* _Work request_
List each line of the data that holds the word "program".

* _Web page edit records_
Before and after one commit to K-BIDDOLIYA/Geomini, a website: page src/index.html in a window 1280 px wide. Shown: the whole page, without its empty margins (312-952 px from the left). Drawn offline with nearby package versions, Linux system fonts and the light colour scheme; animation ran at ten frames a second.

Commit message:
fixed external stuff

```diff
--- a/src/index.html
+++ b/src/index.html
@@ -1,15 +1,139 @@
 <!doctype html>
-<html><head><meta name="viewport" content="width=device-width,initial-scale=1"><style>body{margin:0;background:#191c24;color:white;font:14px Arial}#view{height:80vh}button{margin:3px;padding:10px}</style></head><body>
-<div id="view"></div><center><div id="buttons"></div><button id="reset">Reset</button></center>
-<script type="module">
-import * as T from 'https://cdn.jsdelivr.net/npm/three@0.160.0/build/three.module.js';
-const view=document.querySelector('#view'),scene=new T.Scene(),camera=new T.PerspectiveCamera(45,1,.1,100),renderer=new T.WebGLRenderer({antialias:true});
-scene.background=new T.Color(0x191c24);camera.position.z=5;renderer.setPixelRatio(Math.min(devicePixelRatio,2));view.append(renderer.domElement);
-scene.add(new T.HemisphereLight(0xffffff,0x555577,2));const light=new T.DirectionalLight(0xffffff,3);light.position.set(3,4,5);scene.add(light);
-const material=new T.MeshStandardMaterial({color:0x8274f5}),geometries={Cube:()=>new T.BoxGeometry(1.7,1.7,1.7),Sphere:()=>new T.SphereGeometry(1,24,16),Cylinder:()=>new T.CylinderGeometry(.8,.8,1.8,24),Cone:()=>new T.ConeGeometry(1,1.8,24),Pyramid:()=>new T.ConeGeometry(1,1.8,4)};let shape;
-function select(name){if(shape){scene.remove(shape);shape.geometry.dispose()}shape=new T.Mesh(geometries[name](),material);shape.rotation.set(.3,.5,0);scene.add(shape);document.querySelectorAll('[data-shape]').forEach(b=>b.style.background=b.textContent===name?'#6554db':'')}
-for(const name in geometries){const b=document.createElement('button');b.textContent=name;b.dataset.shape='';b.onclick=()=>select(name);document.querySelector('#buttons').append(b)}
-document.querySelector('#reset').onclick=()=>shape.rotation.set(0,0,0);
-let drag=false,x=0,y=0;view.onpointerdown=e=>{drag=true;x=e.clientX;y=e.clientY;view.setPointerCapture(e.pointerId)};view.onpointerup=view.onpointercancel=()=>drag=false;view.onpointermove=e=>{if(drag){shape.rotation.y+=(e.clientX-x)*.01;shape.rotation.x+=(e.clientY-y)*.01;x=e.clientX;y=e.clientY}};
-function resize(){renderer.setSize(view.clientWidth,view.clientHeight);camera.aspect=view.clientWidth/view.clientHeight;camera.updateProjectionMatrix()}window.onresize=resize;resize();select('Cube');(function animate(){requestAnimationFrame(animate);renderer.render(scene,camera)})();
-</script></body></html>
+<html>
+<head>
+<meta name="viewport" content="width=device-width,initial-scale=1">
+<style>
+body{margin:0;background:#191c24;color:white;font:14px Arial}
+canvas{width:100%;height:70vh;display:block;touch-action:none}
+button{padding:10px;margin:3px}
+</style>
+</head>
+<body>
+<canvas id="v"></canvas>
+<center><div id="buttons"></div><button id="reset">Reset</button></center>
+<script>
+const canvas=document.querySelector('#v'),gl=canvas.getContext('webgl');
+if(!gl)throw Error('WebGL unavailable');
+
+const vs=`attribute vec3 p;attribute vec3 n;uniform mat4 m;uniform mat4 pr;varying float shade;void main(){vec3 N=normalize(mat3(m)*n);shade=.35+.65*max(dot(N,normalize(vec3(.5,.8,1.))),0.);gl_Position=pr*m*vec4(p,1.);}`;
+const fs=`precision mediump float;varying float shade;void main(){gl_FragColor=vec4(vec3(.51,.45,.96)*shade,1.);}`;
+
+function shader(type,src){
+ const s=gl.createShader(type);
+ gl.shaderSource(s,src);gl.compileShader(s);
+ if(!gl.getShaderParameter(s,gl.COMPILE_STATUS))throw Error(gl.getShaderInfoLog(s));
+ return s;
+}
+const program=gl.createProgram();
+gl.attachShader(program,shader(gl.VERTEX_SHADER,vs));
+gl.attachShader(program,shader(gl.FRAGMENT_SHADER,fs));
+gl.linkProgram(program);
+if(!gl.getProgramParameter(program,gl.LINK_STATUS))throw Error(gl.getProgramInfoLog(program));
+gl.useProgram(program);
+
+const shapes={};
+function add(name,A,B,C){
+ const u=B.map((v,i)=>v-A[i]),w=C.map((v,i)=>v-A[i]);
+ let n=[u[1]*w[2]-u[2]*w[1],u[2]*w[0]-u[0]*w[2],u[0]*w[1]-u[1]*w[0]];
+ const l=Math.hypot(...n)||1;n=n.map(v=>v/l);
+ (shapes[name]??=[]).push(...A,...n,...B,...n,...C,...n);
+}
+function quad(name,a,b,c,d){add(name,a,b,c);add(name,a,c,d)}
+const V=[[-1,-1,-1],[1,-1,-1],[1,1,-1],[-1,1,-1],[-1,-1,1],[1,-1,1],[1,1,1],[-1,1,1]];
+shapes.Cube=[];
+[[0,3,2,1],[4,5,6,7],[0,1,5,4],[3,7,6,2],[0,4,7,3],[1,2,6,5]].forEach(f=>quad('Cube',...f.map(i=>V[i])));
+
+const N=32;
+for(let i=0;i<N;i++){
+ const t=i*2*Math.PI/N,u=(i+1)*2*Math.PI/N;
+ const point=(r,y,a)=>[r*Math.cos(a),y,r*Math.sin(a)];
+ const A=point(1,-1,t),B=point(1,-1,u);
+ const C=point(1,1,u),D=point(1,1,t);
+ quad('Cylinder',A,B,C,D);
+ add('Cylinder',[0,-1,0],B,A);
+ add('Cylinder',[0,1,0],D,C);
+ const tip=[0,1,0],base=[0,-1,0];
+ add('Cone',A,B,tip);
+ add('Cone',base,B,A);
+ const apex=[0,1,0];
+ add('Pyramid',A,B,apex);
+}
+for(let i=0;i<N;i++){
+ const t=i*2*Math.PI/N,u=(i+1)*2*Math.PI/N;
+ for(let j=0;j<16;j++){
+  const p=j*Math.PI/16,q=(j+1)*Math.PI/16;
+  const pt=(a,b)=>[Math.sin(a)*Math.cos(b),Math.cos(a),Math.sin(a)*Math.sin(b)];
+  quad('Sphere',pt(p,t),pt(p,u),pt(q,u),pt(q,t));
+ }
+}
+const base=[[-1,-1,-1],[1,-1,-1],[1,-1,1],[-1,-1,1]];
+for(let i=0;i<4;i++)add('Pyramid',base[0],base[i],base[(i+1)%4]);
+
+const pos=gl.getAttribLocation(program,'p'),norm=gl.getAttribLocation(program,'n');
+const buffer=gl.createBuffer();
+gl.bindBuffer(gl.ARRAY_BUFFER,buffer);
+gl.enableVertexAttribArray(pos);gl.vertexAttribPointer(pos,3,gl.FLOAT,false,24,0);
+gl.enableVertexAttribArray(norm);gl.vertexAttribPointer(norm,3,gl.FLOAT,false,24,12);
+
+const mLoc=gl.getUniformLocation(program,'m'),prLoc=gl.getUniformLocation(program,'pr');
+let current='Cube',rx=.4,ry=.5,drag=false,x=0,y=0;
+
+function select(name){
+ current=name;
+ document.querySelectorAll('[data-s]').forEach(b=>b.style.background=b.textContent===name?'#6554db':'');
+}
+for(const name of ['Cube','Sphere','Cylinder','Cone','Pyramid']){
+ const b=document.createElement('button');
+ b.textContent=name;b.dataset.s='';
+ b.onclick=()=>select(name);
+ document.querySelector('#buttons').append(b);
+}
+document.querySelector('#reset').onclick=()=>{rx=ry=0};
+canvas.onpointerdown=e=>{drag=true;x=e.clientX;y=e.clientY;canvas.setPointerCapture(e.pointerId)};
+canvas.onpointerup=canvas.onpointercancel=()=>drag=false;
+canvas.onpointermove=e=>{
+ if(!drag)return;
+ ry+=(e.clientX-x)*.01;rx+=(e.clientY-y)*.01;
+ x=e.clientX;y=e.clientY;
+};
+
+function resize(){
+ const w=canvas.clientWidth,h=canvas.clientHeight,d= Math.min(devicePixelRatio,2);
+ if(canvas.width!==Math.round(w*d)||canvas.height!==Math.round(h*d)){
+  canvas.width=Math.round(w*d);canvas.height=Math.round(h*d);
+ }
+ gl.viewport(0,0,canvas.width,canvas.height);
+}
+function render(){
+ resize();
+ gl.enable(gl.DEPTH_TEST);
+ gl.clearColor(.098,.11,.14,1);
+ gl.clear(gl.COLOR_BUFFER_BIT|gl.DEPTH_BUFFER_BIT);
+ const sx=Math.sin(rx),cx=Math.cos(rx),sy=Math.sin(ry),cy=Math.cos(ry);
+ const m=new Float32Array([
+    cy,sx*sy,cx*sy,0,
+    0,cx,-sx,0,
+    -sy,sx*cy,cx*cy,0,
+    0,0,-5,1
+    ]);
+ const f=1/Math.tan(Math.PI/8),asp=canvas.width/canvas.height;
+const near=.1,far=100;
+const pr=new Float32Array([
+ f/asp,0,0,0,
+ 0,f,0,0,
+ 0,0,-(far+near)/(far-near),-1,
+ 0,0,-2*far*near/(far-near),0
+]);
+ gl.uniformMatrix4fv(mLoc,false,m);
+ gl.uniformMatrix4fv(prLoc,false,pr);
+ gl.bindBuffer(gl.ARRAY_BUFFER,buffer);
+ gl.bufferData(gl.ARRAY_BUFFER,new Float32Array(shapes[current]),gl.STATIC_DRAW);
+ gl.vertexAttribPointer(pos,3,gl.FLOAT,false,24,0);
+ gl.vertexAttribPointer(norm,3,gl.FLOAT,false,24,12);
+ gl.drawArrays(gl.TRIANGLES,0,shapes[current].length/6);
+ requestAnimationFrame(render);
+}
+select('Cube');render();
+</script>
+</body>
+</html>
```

* _Result for this exercise_
+const program=gl.createProgram();
+gl.attachShader(program,shader(gl.VERTEX_SHADER,vs));
+gl.attachShader(program,shader(gl.FRAGMENT_SHADER,fs));
+gl.linkProgram(program);
+if(!gl.getProgramParameter(program,gl.LINK_STATUS))throw Error(gl.getProgramInfoLog(program));
+gl.useProgram(program);
+const pos=gl.getAttribLocation(program,'p'),norm=gl.getAttribLocation(program,'n');
+const mLoc=gl.getUniformLocation(program,'m'),prLoc=gl.getUniformLocation(program,'pr');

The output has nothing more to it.